If you can remake yourself in Detroit, you can do it anywhere. How five auto industry veterans reinvented their careers in the toughest place for second acts.
In southeast Michigan, where the assembly line revolutionized manufacturing, there's another kind of rebirth taking place. The fittest in a modern-day survival race are reinventing their careers, writing dramatic new life chapters -- and, believe it or not, staying put.
With the Detroit Three downsized and unemployment in Michigan hovering above 13%, you would think people would flee to higher ground. And many have. But plenty of hardy souls have found faith in the region's resilience -- and their own.
In Detroit you will find a guy who creates a new twist on the lemonade-out-of-lemons bromide: building furniture from the remains of demolished houses. Here you will discover laid-off corporate executives opening up companies on their own, and assembly-line workers going back to school for nursing credentials. Here you will find blue-collar and white-collar workers catching the green wave.

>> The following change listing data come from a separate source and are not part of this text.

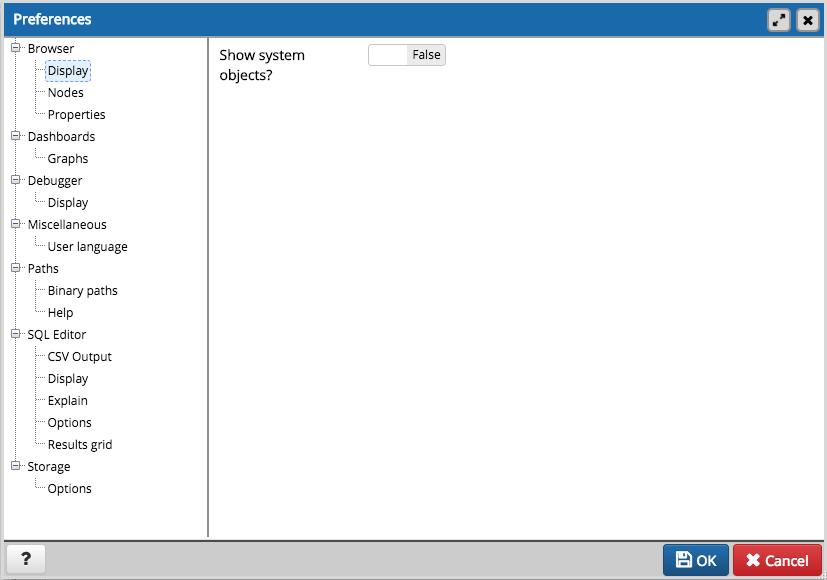
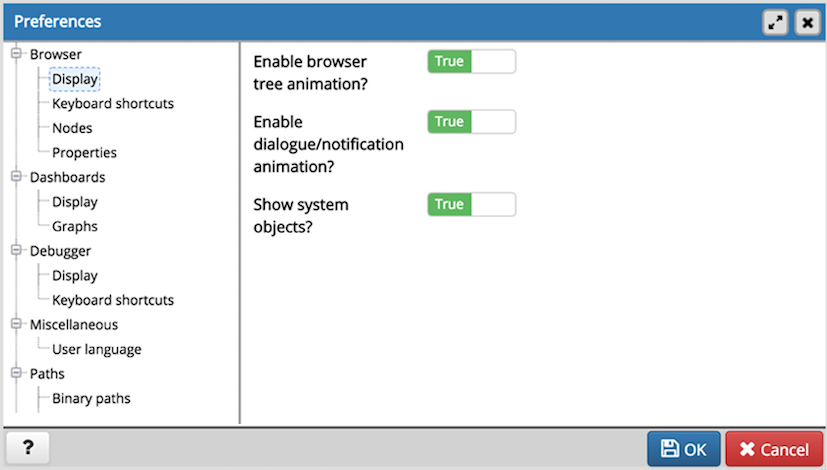
Add the ability to enable/disable UI animations. Fixes #1978

Changed region(s): [[0.0, 0.0, 1.0, 1.0], [0.5139, 0.3872, 0.6046, 0.4766], [0.5139, 0.2085, 0.6046, 0.2979]]

diff --git a/web/regression/javascript/browser/modify_animation_spec.js b/web/regression/javascript/browser/modify_animation_spec.js
@@ -1,0 +1,94 @@
+/////////////////////////////////////////////////////////////
+//
+// pgAdmin 4 - PostgreSQL Tools
+//
+// Copyright (C) 2013 - 2018, The pgAdmin Development Team
+// This software is released under the PostgreSQL Licence
+//
+//////////////////////////////////////////////////////////////
+
+import $ from 'jquery'
+import modifyAnimation from 'sources/modify_animation'
+
+
+describe('modifyAnimation', function () {
+  let pgBrowser;
+  let dummyElement;
+
+  beforeEach(() => {
+    pgBrowser = jasmine.createSpyObj('pgBrowser', ['get_preference', 'tree'])
+    pgBrowser.tree = jasmine.createSpyObj('tree', ['options']);
+    pgBrowser.tree.options.and.returnValue({
+          show: {},
+          hide: {},
+          view: {},
+    });
+    dummyElement = document.createElement('link');
+    spyOn($.fn, 'find').and.returnValue($(dummyElement));
+    spyOn($.fn, 'removeAttr');
+    spyOn($.fn, 'attr');
+  });
+
+  describe('When browser tree animation is disabled', () => {
+    beforeEach(() => {
+      pgBrowser.get_preference.and.returnValue({value: false});
+      modifyAnimation.modify_acitree_animation(pgBrowser);
+    });
+    it('tree options to animate should be disabled', function() {
+      expect(pgBrowser.get_preference).toHaveBeenCalled();
+      expect(pgBrowser.tree.options).toHaveBeenCalledTimes(4);
+      expect(pgBrowser.tree.options).toHaveBeenCalledWith({
+        animateRoot: false,
+        unanimated: true,
+        show: {duration: 0},
+        hide: {duration: 0},
+        view: {duration: 0},
+      });
+    });
+  });
+
+  describe('When browser tree animation is enabled', () => {
+    beforeEach(() => {
+      pgBrowser.get_preference.and.returnValue({value: true});
+      modifyAnimation.modify_acitree_animation(pgBrowser);
+    });
+    it('tree options to animate should be enabled', function() {
+      expect(pgBrowser.get_preference).toHaveBeenCalled();
+      expect(pgBrowser.tree.options).toHaveBeenCalledTimes(4);
+      expect(pgBrowser.tree.options).toHaveBeenCalledWith({
+        animateRoot: true,
+        unanimated: false,
+        show: {duration: 75},
+        hide: {duration: 75},
+        view: {duration: 75},
+      });
+    });
+  });
+
+  describe('When alertify animation is disabled', () => {
+    beforeEach(() => {
+      pgBrowser.get_preference.and.returnValue({value: false});
+      modifyAnimation.modify_alertify_animation(pgBrowser);
+
+    });
+    it('alertify disalogue/notification animation should be disabled', function() {
+      expect(pgBrowser.get_preference).toHaveBeenCalled();
+      expect($.fn.find).toHaveBeenCalled();
+      expect($.fn.removeAttr).toHaveBeenCalledWith('disabled', 'disabled');
+    });
+  });
+
+  describe('When alertify animation is enabled', () => {
+    beforeEach(() => {
+      pgBrowser.get_preference.and.returnValue({value: true});
+      modifyAnimation.modify_alertify_animation(pgBrowser);
+    });
+    it('alertify disalogue/notification animation should be enabled', function() {
+      expect(pgBrowser.get_preference).toHaveBeenCalled();
+      expect($.fn.find).toHaveBeenCalled();
+      expect($.fn.attr).toHaveBeenCalledWith('disabled', 'disabled');
+    });
+  });
+
+});
+

diff --git a/web/pgadmin/static/js/modify_animation.js b/web/pgadmin/static/js/modify_animation.js
@@ -1,0 +1,57 @@
+//////////////////////////////////////////////////////////////////////////
+//
+// pgAdmin 4 - PostgreSQL Tools
+//
+// Copyright (C) 2013 - 2018, The pgAdmin Development Team
+// This software is released under the PostgreSQL Licence
+//
+//////////////////////////////////////////////////////////////////////////
+
+import $ from 'jquery';
+import _ from 'underscore';
+
+function modify_acitree_animation(pgBrowser, tree) {
+  if (_.isUndefined(tree)) {
+    tree = pgBrowser.tree;
+  }
+  var enable_acitree_animation = pgBrowser.get_preference('browser',
+    'enable_acitree_animation').value;
+  if(enable_acitree_animation == true) {
+    tree.options({
+      animateRoot: true,
+      unanimated: false,
+      show: _.extend(tree.options().show, {duration: 75}),
+      hide: _.extend(tree.options().hide, {duration: 75}),
+      view: _.extend(tree.options().view, {duration: 75}),
+    });
+  } else {
+    tree.options({
+      animateRoot: false,
+      unanimated: true,
+      show: _.extend(tree.options().show, {duration: 0}),
+      hide: _.extend(tree.options().hide, {duration: 0}),
+      view: _.extend(tree.options().view, {duration: 0}),
+    });
+  }
+}
+
+function modify_alertify_animation(pgBrowser) {
+  var enable_alertify_animation = pgBrowser.get_preference('browser',
+    'enable_alertify_animation').value;
+  if(enable_alertify_animation == true) {
+    $(document).find('link#alertify-no-animation').attr('disabled', 'disabled');
+    _.each(document.getElementsByTagName('iframe'), function(frame){
+      $(frame.contentDocument).find('link#alertify-no-animation').attr('disabled', 'disabled');
+    });
+  } else {
+    $(document).find('link#alertify-no-animation').removeAttr('disabled', 'disabled');
+    _.each(document.getElementsByTagName('iframe'), function(frame){
+      $(frame.contentDocument).find('link#alertify-no-animation').removeAttr('disabled', 'disabled');
+    });
+  }
+}
+
+module.exports = {
+  modify_acitree_animation : modify_acitree_animation,
+  modify_alertify_animation: modify_alertify_animation,
+};

diff --git a/web/pgadmin/browser/static/js/browser.js b/web/pgadmin/browser/static/js/browser.js
@@ -1,7 +1,7 @@
 define('pgadmin.browser', [
   'sources/gettext', 'sources/url_for', 'require', 'jquery', 'underscore', 'underscore.string',
   'bootstrap', 'sources/pgadmin', 'pgadmin.alertifyjs', 'bundled_codemirror',
-  'sources/check_node_visibility', 'pgadmin.browser.utils', 'wcdocker',
+  'sources/check_node_visibility', 'sources/modify_animation', 'pgadmin.browser.utils', 'wcdocker',
   'jquery.contextmenu', 'jquery.aciplugin', 'jquery.acitree',
   'pgadmin.browser.messages',
   'pgadmin.browser.menu', 'pgadmin.browser.panel',
@@ -11,7 +11,7 @@ define('pgadmin.browser', [
   'pgadmin.browser.keyboard',
 ], function(
   gettext, url_for, require, $, _, S, Bootstrap, pgAdmin, Alertify,
-  codemirror, checkNodeVisibility
+  codemirror, checkNodeVisibility, modifyAnimation
 ) {
   window.jQuery = window.$ = $;
   // Some scripts do export their object in the window only.
@@ -81,6 +81,8 @@ define('pgadmin.browser', [
         view: {
           duration: 75,
         },
+        animateRoot: true,
+        unanimated: false,
       });
 
       b.tree = $('#tree').aciTree('api');
@@ -686,6 +688,8 @@ define('pgadmin.browser', [
         success: function(res) {
           self.preferences_cache = res;
           pgBrowser.keyboardNavigation.init();
+          modifyAnimation.modify_acitree_animation(self);
+          modifyAnimation.modify_alertify_animation(self);
         },
         error: function(xhr) {
           try {
@@ -1951,7 +1955,6 @@ define('pgadmin.browser', [
       brace_matching: pgBrowser.utils.braceMatching,
       indent_with_tabs: pgBrowser.utils.is_indent_with_tabs,
     },
-
   });
 
     /* Remove paste event mapping from CodeMirror's emacsy KeyMap binding

diff --git a/web/pgadmin/tools/sqleditor/static/js/sqleditor.js b/web/pgadmin/tools/sqleditor/static/js/sqleditor.js
@@ -20,6 +20,7 @@ define('tools.querytool', [
   'sources/keyboard_shortcuts',
   'sources/sqleditor/query_tool_actions',
   'pgadmin.datagrid',
+  'sources/modify_animation',
   'sources/sqleditor/calculate_query_run_time',
   'sources/sqleditor/call_render_after_poll',
   'sources/../bundle/slickgrid',
@@ -34,7 +35,7 @@ define('tools.querytool', [
   pgExplain, GridSelector, ActiveCellCapture, clipboard, copyData, RangeSelectionHelper, handleQueryOutputKeyboardEvent,
   XCellSelectionModel, setStagedRows, SqlEditorUtils, ExecuteQuery, transaction,
   HistoryBundle, queryHistory, React, ReactDOM,
-  keyboardShortcuts, queryToolActions, Datagrid,
+  keyboardShortcuts, queryToolActions, Datagrid, modifyAnimation,
   calculateQueryRunTime, callRenderAfterPoll) {
   /* Return back, this has been called more than once */
   if (pgAdmin.SqlEditor)
@@ -4292,6 +4293,8 @@ define('tools.querytool', [
   pgAdmin.SqlEditor = {
     // This function is used to create and return the object of grid controller.
     create: function(container) {
+      var browser = (!_.isNull(window.opener)) ? window.opener.pgAdmin.Browser:window.parent.pgAdmin.Browser;
+      modifyAnimation.modify_alertify_animation(browser);
       return new SqlEditorController(container);
     },
     jquery: $,

diff --git a/web/pgadmin/static/css/alertify.noanimation.css b/web/pgadmin/static/css/alertify.noanimation.css
@@ -1,0 +1,41 @@
+.alertify .ajs-dimmer,
+.alertify .ajs-modal,
+.alertify-notifier,
+.alertify-notifier .ajs-message.ajs-visible,
+.alertify-notifier .ajs-message,
+.alertify-notifier.ajs-center .ajs-message.ajs-visible,
+.alertify-notifier.ajs-center .ajs-message
+{
+  -moz-transition: none;
+  -webkit-transition: none;
+  -o-transition: none;
+  transition: none;
+  -webkit-transform: none;
+  transform: none;
+}
+
+.alertify.ajs-zoom.ajs-in:not(.ajs-hidden) .ajs-dialog {
+  -webkit-animation-name: ajs-zoomIn;
+  animation-name: ajs-zoomIn;
+}
+.alertify.ajs-zoom.ajs-out.ajs-hidden .ajs-dialog {
+  -webkit-animation-name: ajs-zoomOut;
+  animation-name: ajs-zoomOut;
+}
+
+@-webkit-keyframes ajs-zoomIn {
+  -webkit-transform: none;
+  transform: none;
+}
+@keyframes ajs-zoomIn {
+  -webkit-transform: none;
+  transform: none;
+}
+@-webkit-keyframes ajs-zoomOut {
+  -webkit-transform: none;
+  transform: none;
+}
+@keyframes ajs-zoomeOut {
+  -webkit-transform: none;
+  transform: none;
+}

diff --git a/web/pgadmin/preferences/static/js/preferences.js b/web/pgadmin/preferences/static/js/preferences.js
@@ -1,9 +1,10 @@
 define('pgadmin.preferences', [
   'sources/gettext', 'sources/url_for', 'jquery', 'underscore', 'backbone',
   'pgadmin.alertifyjs', 'sources/pgadmin', 'pgadmin.backform',
-  'pgadmin.browser',
+  'pgadmin.browser', 'sources/modify_animation',
 ], function(
-  gettext, url_for, $, _, Backbone, Alertify, pgAdmin, Backform, pgBrowser
+  gettext, url_for, $, _, Backbone, Alertify, pgAdmin, Backform, pgBrowser,
+  modifyAnimation
 ) {
   // This defines the Preference/Options Dialog for pgAdmin IV.
 
@@ -379,7 +380,14 @@ define('pgadmin.preferences', [
               ajax: {
                 url: url_for('preferences.index'),
               },
+              animateRoot: true,
+              unanimated: false,
+              show: {duration: 75},
+              hide: {duration: 75},
+              view: {duration: 75},
             });
+
+            modifyAnimation.modify_acitree_animation(pgBrowser, jTree.aciTree('api'));
 
             this.show();
           },

diff --git a/web/pgadmin/templates/base.html b/web/pgadmin/templates/base.html
@@ -23,6 +23,7 @@
     <link type="text/css" rel="stylesheet" href="{{ url_for('browser.browser_css')}}"/>
     <link type="text/css" rel="stylesheet" href="{{ url_for('static', filename='js/generated/style.css')}}"/>
     <link type="text/css" rel="stylesheet" href="{{ url_for('static', filename='js/generated/pgadmin.css')}}"/>
+    <link type="text/css" rel="stylesheet" href="{{ url_for('static', filename='css/alertify.noanimation.css')}}" id="alertify-no-animation"/>
 
      <!--View specified stylesheets-->
     {% block css_link %}{% endblock %}

diff --git a/web/pgadmin/browser/__init__.py b/web/pgadmin/browser/__init__.py
@@ -216,6 +216,19 @@ class BrowserModule(PgAdminModule):
             gettext("Show system objects?"), 'boolean', False,
             category_label=gettext('Display')
         )
+
+        self.preference.register(
+            'display', 'enable_acitree_animation',
+            gettext("Enable browser tree animation?"), 'boolean', True,
+            category_label=gettext('Display')
+        )
+
+        self.preference.register(
+            'display', 'enable_alertify_animation',
+            gettext("Enable dialogue/notification animation?"), 'boolean',
+            True, category_label=gettext('Display')
+        )
+
         self.table_row_count_threshold = self.preference.register(
             'properties', 'table_row_count_threshold',
             gettext("Count rows if estimated less than"), 'integer', 2000,

diff --git a/docs/en_US/release_notes_3_0.rst b/docs/en_US/release_notes_3_0.rst
@@ -11,6 +11,7 @@ Features
 ********
 
 | `Feature #1305 <https://redmine.postgresql.org/issues/1305>`_ - Enable building of the runtime from the top level Makefile
+| `Feature #1978 <https://redmine.postgresql.org/issues/1978>`_ - Add the ability to enable/disable UI animations
 | `Feature #2895 <https://redmine.postgresql.org/issues/2895>`_ - Add keyboard navigation options for the main browser windows
 | `Feature #2896 <https://redmine.postgresql.org/issues/2896>`_ - Add keyboard navigation in Query tool module via Tab/Shift-Tab key
 | `Feature #2897 <https://redmine.postgresql.org/issues/2897>`_ - Support keyboard navigation in the debugger
@@ -112,3 +113,4 @@ Bug fixes
 | `Bug #3200 <https://redmine.postgresql.org/issues/3200>`_ - Ensure the host parameter is correctly pickup up from the service file
 | `Bug #3219 <https://redmine.postgresql.org/issues/3219>`_ - Update required ChromeDriver version for current versions of Chrome
 | `Bug #3226 <https://redmine.postgresql.org/issues/3226>`_ - Move the field error indicators in front of the affected fields so they don't obscure spinners or drop downs etc.
+| `Bug #3244 <https://redmine.postgresql.org/issues/3244>`_ - Show more granular timing info in the query tool history panel

diff --git a/docs/en_US/preferences.rst b/docs/en_US/preferences.rst
@@ -18,7 +18,11 @@ Use preferences found in the *Browser* node of the tree control to personalize y
 
 Use the fields on the *Display* panel to specify general display preferences:
 
-* When the *Show system objects* switch is set to *True*, the client will display system objects such as system schemas (for example, *pg_temp*) or system columns (for example,  *xmin* or *ctid*) in the tree control.
+* When the *Show system objects?* switch is set to *True*, the client will display system objects such as system schemas (for example, *pg_temp*) or system columns (for example,  *xmin* or *ctid*) in the tree control.
+
+* When the *Enable browser tree animation?* switch is set to *True*, the client will display the animated tree control otherwise it will be unanimated.
+
+* When the *Enable dialogue/notification animation?* switch is set to *True*, the client will display the animated dialogues/notifications otherwise it will be unanimated.
 
 Use the fields on the *Keyboard shortcuts* panel to configure shortcuts for the main window navigation:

"This city is a blank slate," says Detroit's Nicole Rupersburg, 29, who relaunched herself as a culinary tour guide after being laid off. "It's not a world of wealth and prestige and structure," she says. "Detroit is what you make of it, and here you are what you make of yourself."
What these people have in common is a willingness to take a chance on new paths and get the skills to navigate them. In the five success stories that follow, workers in even the toughest business environment show how you can reinvent yourself.
NEXT: Look for a greener pasture